Nightmarish El Niño leaves 1mn African children subject to 'acute malnutrition'
"The El Niño weather phenomenon will wane, but the cost to children - many who were already living hand-to-mouth - will be felt for years to come," UNICEF Regional Director Leila Gharagozloo-Pakkala said in a press-release.
"Governments are responding with available resources, but this is an unprecedented situation. Children's survival is dependent on action taken today," she added.
“El Niño will have a devastating effect on southern Africa’s harvests and food security in 2016. The current rainfall season has so far been the driest in the last 35 year,” the UN’s Food and Agriculture Organization (FAO) and the Famine Early Warning Systems Network said in a joint statement.
According to the World Health Organization (WHO), El Niño could also boost the spread of the Zika virus.
“The Aedes aegypti mosquito breeds in standing water. Severe drought, flooding, heavy rains and temperature rises are all known effects of El Niño—a warming of the central to eastern tropical Pacific Ocean. An increase in mosquitos can be expected due to expanding and favorable breeding sites,” the WHO warned.

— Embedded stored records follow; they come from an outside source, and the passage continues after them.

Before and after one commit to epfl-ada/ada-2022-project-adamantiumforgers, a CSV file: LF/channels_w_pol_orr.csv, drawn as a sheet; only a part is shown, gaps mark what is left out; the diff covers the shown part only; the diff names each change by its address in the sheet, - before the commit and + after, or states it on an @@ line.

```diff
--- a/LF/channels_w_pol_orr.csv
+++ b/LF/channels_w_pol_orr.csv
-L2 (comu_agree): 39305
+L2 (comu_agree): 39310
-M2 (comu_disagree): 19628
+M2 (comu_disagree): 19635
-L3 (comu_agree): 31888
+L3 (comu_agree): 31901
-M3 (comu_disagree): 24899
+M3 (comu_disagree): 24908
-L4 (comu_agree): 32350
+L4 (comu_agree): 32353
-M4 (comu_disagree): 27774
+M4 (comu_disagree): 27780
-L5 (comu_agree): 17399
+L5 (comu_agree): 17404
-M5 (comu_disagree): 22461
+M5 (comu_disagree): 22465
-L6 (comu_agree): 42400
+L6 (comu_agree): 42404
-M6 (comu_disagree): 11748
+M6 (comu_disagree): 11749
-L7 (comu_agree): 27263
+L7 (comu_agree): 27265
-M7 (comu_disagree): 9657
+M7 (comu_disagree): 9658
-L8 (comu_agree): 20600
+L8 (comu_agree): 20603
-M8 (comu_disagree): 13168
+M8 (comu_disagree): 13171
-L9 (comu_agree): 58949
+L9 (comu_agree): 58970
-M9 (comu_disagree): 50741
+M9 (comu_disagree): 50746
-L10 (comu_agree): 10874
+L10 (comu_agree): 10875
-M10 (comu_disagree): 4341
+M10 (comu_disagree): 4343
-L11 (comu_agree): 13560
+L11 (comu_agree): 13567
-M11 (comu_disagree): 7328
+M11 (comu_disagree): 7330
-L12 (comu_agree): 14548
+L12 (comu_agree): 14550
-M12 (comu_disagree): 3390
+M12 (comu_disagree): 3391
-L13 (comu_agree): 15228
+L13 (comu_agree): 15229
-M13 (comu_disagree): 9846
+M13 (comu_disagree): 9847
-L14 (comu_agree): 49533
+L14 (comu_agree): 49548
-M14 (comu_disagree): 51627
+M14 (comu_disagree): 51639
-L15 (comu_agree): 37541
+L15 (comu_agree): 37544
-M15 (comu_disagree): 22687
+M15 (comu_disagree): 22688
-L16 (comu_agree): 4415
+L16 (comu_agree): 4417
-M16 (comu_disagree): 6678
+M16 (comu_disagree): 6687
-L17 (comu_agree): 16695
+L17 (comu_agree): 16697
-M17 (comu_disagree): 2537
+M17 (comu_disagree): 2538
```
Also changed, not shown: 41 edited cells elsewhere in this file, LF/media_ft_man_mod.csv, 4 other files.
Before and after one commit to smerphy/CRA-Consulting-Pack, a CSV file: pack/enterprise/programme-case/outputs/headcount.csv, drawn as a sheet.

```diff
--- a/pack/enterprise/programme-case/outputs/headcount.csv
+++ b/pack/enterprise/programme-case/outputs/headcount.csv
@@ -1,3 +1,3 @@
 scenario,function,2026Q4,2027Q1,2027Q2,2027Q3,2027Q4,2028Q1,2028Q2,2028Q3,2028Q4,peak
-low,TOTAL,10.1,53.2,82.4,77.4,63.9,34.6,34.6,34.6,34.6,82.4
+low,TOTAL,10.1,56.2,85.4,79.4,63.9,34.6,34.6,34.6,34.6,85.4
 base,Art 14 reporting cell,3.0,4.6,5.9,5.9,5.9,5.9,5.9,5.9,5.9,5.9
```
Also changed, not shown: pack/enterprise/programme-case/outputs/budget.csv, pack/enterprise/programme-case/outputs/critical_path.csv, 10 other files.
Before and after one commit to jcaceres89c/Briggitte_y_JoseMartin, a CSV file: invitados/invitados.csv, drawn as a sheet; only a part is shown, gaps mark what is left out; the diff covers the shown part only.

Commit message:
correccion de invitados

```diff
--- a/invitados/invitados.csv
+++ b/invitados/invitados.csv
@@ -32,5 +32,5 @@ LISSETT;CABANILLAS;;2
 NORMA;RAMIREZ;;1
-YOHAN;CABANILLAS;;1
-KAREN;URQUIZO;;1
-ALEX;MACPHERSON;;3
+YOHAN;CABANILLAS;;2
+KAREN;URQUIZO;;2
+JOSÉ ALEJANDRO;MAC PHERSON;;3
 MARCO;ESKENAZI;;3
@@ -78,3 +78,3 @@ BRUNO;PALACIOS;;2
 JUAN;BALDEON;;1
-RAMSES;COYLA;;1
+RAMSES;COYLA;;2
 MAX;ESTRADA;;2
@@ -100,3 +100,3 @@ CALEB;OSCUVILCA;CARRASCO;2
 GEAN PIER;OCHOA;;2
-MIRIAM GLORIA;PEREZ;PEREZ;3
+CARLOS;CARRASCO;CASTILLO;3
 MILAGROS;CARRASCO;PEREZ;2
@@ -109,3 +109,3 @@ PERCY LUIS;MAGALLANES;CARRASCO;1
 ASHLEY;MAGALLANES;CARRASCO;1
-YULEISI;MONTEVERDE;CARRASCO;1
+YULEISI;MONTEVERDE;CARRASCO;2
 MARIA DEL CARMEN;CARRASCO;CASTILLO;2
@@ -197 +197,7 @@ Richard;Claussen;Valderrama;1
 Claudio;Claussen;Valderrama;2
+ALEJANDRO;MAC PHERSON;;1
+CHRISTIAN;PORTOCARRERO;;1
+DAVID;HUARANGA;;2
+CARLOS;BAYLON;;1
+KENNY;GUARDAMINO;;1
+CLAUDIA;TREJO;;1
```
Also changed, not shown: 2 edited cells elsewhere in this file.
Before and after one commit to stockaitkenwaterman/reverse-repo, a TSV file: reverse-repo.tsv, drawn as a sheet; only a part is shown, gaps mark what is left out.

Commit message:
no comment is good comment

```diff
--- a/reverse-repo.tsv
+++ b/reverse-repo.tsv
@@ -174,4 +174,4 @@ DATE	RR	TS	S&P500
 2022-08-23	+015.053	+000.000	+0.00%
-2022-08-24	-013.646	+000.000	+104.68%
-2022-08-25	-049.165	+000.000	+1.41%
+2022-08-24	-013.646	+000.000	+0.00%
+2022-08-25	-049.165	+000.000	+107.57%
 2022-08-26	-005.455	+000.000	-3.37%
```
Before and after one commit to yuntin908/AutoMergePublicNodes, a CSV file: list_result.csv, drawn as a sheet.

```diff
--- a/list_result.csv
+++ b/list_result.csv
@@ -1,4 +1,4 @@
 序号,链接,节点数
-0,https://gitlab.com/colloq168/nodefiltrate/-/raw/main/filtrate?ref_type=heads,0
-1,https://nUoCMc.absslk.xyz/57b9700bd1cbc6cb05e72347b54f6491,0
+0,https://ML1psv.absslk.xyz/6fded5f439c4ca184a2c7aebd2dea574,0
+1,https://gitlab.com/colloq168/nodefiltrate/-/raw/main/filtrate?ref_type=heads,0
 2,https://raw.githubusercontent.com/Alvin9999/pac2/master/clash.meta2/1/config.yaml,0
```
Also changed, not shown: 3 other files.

On Tuesday, the WHO said that countries fighting the Zika virus, linked to a spike in babies born with abnormally small heads, may have to resort to using GM mosquitoes and bacteria to bump off the Aedes genus, which is responsible for spreading the disease.
Caused by warming in sea surface temperatures in the equatorial Pacific, El Niño is notorious for wreaking havoc on world weather patterns, causing severe drought in some parts and heavy floods in others.
Millions of children across the region are currently at risk from hunger, facing water shortages and disease. Rising food prices force families to go to extremes, skip meals and sell off all their belongings. In Kenya, El Niño-related heavy rains and floods are aggravating cholera outbreaks.
Malawi (home to over 16 million people) is facing its worst food crisis in nine years, with 2.8 million people (more than 15 percent of the population) at risk of hunger. According to UNICEF, cases of "severe acute malnutrition" have skyrocketed by 100 percent in just two months, from December 2015 to January 2016.
Lesotho and Zimbabwe, along with most provinces in South Africa, have declared drought emergencies. In Lesotho (home to just over 2 million), one quarter of the population are affected. This aggravates grave circumstances for a country in which 34 percent of children are orphans, 57 percent of people live below the poverty line, and almost one in four adults live with HIV/Aids, UNICEF said.
In Ethiopia (the most-populous landlocked country in the world) the number of people in need of food assistance is set to surge from 10 million to 18 million this year. The agency said that two seasons of failed rains mean that near on 6 million children currently require food assistance, with school absenteeism increasing as children are forced to walk greater distances in search of water.
The UN's World Food Program (WFP) said last month that at least 14 million people across southern Africa faced hunger after the El Niño weather pattern exacerbated drought, wrecking harvests.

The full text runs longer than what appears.